Articles | Volume 19, issue 3
Research article
03 Mar 2015
Research article |  | 03 Mar 2015

Sediment flow paths and associated organic carbon dynamics across a Mediterranean catchment

C. Boix-Fayos, E. Nadeu, J. M. Quiñonero, M. Martínez-Mena, M. Almagro, and J. de Vente

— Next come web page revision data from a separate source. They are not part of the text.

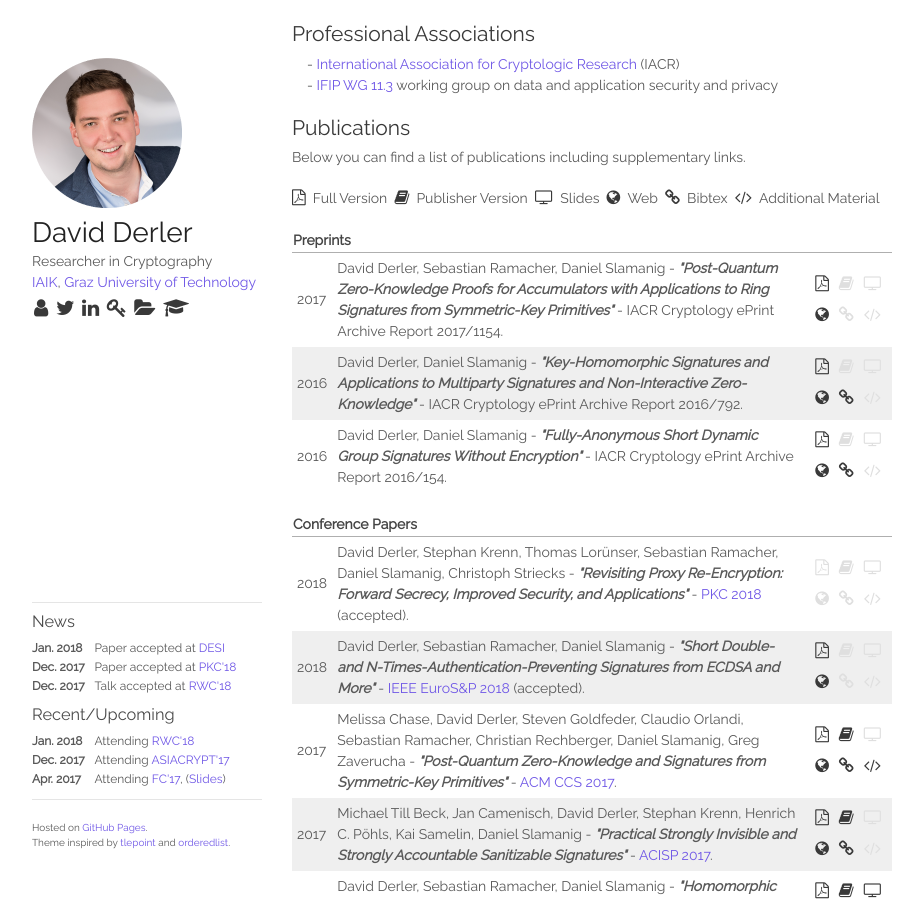
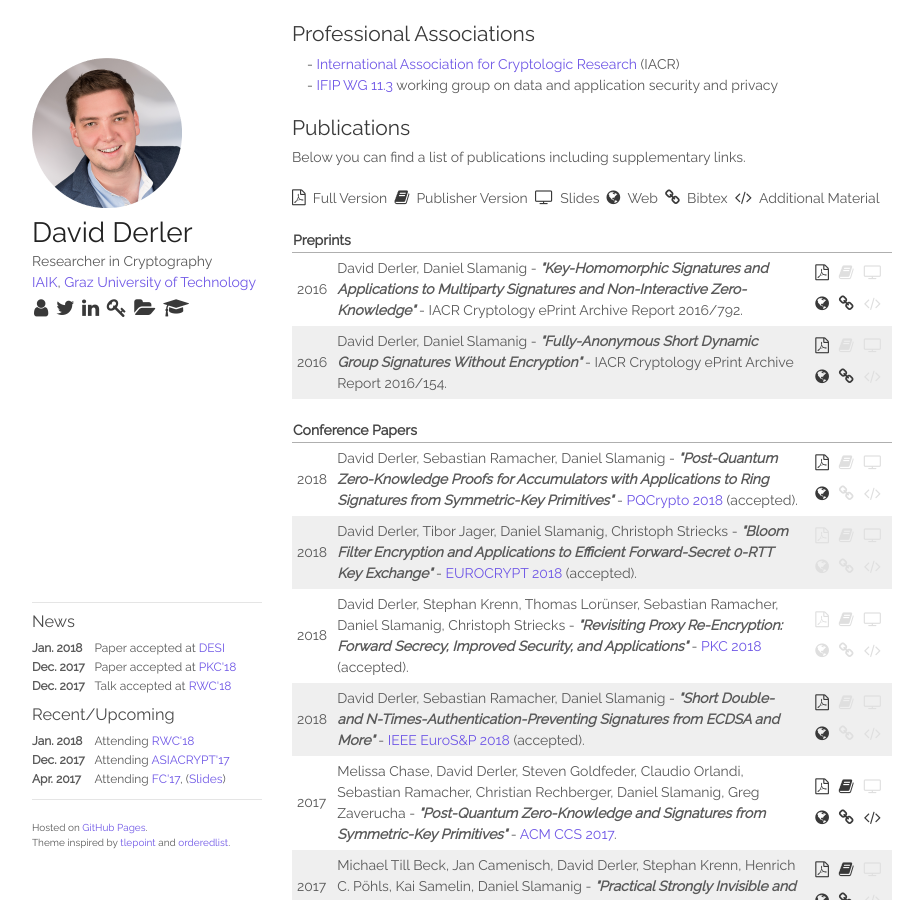
Before and after one commit to derlerd/derlerd.github.io, a Jekyll site: the page built from index.html, in a window 1280 px wide and 900 px high, scrolled down 919 px. Shown: the whole window, without its empty margins (178-1101 px from the left). Built offline with Jekyll 4.4.1, drawn with Linux system fonts in a browser that asks for light colours.

Commit message:
added EC accepted paper; added PQCrypto accepted paper

```diff
--- a/_preprints/2017-11-28-pq-acc.markdown
+++ b/_proc/2018-01-11-pq-acc.markdown
@@ -1,9 +1,11 @@
 ---
 layout: post
-year: 2017
+year: 2018
 title: Post-Quantum Zero-Knowledge Proofs for Accumulators with Applications to Ring Signatures from Symmetric-Key Primitives
 authors: David Derler, Sebastian Ramacher, Daniel Slamanig
-venue: IACR Cryptology ePrint Archive Report 2017/1154
+venue: PQCrypto 2018
+vurl: http://www.math.fau.edu/pqcrypto2018/
+vatt: (accepted)
 pdf: http://eprint.iacr.org/2017/1154.pdf
 web: http://eprint.iacr.org/2017/1154
 ---
```
Also changed, not shown: _proc/2018-01-10-bfe.markdown (added, +9 -0 lines).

Abstract. Terrestrial sedimentation buries large amounts of organic carbon (OC) annually, contributing to the terrestrial carbon sink. The temporal significance of this sink will strongly depend on the attributes of the depositional environment, but also on the characteristics of the OC reaching these sites and its stability upon deposition. The goal of this study was to characterise the OC during transport and stored in the depositional settings of a medium-sized catchment (111 km2) in SE Spain, to better understand how soil erosion and sediment transport processes determine catchment-scale OC redistribution. Total organic carbon (TOC), mineral-associated organic carbon (MOC), particulate organic carbon (POC), total nitrogen (N) and particle size distributions were determined for soils (i), suspended sediments (ii) and sediments stored in a variety of sinks such as sediment wedges behind check dams (iii), channel bars (iv), a small delta in the conjunction of the channel and a reservoir downstream (v), and the reservoir at the outlet of the catchment (vi). The data show that the OC content of sediments was approximately half of that in soils (9.42 ± 9.01 g kg−1 versus 20.45 ± 7.71 g kg−1, respectively) with important variation between sediment deposits. Selectivity of mineral and organic material during transport and deposition increased in a downstream direction. The mineralisation, burial or in situ incorporation of OC in deposited sediments depended on their transport processes and on their post-sedimentary conditions. Upstream sediments (alluvial wedges) showed low OC contents because they were partially mobilised by non-selective erosion processes affecting deeper soil layers and with low selectivity of grain sizes (e.g. gully and bank erosion). We hypothesise that the relatively short transport distances, the effective preservation of OC in microaggregates and the burial of sediments in the alluvial wedges gave rise to low OC mineralisation, as is arguably indicated by C : N ratios similar to those in soils. Deposits in middle stream areas (fluvial bars) were enriched in sand, selected upon deposition and had low OC concentrations. Downstream, sediment transported over longer distances was more selected, poorly microaggregated, and with a prevalence of silt and clay fractions and MOC pool. Overall, the study shows that OC redistribution in the studied catchment is highly complex, and that the results obtained at finer scales cannot be extrapolated at catchment scale. Selectivity of particles during detachment and transport, and protection of OC during transport and deposition are key for the concentration and quality of OC found at different depositional settings. Hence, eco-geomorphological processes during the different phases of the erosion cycle have important consequences for the temporal stability and preservation of the buried OC and in turn for the OC budget.

Short summary
This study follows organic carbon from soils along sediment flow paths at catchment scale to analyse the evolution of OC pools. Selectivity of particles during detachment and transport, and protection of OC during transport and deposition are key for the concentration and quality of OC at depositional settings and for the terrestrial carbon sink. OC can also be increased by ecological processes and by replacement in eroded areas, converting catchments into relevant sinks for C budget.